 Movies and TV shows about superheroes have been popping up everywhere in the last decade: Superman, Captain American, Iron Man, and so many more have taken over our screens. We decided to ask TAU professors from different departments what they think about the trend, what it means and where it’s all headed

Anyone exposed to pop culture in the last decade had no choice but to take note of the superhero phenomenon, which has taken over television and cinema screens. Marvel Comics have put out movie after movie featuring characters such as Captain America, Iron Man and the Guardians of the Galaxy, while DC Comics has made movies about Batman and Superman and TV shows about Supergirl and The Flash. On top of that there’s the X-Men movies, and streaming shows on Netflix, such as Jessica Jones and Luke Cage.

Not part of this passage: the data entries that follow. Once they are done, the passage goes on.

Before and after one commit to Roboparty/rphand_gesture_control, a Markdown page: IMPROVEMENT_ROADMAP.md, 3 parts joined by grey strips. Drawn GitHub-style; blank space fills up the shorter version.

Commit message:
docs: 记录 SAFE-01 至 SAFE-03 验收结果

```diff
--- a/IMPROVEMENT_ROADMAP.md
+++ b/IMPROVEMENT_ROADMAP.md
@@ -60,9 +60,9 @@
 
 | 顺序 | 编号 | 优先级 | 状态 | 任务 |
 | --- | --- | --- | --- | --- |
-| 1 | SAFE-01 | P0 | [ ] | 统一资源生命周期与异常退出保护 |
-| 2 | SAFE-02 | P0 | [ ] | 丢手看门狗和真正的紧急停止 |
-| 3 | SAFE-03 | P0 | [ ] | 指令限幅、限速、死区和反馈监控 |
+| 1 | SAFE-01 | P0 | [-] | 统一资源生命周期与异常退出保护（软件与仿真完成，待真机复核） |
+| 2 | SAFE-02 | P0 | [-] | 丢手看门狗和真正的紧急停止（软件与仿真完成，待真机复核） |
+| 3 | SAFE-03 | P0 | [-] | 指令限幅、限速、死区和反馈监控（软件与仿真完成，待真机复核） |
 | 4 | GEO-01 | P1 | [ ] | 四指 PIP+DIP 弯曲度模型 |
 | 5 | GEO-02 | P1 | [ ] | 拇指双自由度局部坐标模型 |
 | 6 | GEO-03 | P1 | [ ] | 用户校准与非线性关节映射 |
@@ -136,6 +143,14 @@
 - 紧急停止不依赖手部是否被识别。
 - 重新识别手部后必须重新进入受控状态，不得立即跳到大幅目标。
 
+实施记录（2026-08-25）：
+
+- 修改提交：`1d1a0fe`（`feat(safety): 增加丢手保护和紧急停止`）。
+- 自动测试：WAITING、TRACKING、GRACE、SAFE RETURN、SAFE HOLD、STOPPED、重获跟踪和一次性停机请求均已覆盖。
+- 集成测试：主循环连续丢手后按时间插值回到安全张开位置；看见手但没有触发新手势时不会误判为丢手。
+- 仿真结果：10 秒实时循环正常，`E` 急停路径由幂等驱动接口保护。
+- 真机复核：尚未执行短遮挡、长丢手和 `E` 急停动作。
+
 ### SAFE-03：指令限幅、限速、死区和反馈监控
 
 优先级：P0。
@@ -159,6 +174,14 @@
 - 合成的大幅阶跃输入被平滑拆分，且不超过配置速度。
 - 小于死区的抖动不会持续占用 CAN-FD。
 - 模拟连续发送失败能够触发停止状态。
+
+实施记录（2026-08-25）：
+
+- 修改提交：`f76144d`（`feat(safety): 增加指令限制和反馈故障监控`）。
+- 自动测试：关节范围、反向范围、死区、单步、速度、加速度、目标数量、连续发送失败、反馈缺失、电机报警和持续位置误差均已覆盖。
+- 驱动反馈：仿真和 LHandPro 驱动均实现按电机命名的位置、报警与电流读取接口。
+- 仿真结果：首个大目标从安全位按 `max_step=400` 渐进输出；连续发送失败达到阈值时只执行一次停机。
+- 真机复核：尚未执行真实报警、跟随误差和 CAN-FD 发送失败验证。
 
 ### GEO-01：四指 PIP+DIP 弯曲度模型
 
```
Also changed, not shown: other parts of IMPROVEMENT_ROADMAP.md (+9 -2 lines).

It truly seems like superheroes are the men (and women) of the hour in popular culture, and the targer audience for these stories is no longer comic-reading teenagers but adults as well. We wanted to ask – why is this genre suddenly so successful and most importantly, why now?

Technology – for us or against us?

Erez Dvora, a PhD student at the Steve Tisch School of Film and Television at Tel Aviv University, is currently writing this doctorate about Sublime Experiences in Science Fiction Cinema. Erez explains that the current popularity of the genre is influenced by the technological advances that have altered our lives. The pace of technological innovations and their influence on our daily routine can sometimes cause anxiety about the future.

“The superhero genre is turning into an important crossroads for examining and defining the relationship between man and technology,” says Erez. “Not only in the plot of the movies (although in some it’s certainly a prominent component, especially with the character of Iron Man), but mostly in the sensual experience of technology that the movies have to offer. Every moviegoer has experienced the massive invasion of digital technologies into his or her life, and the movies make them conscious of the way tech promises a new horizon but on the other hand also threatens mankind. The superhero genre is ambivalent: while it supposedly sounds the alarm about new technology, it’s also a celebration of what technology makes possible.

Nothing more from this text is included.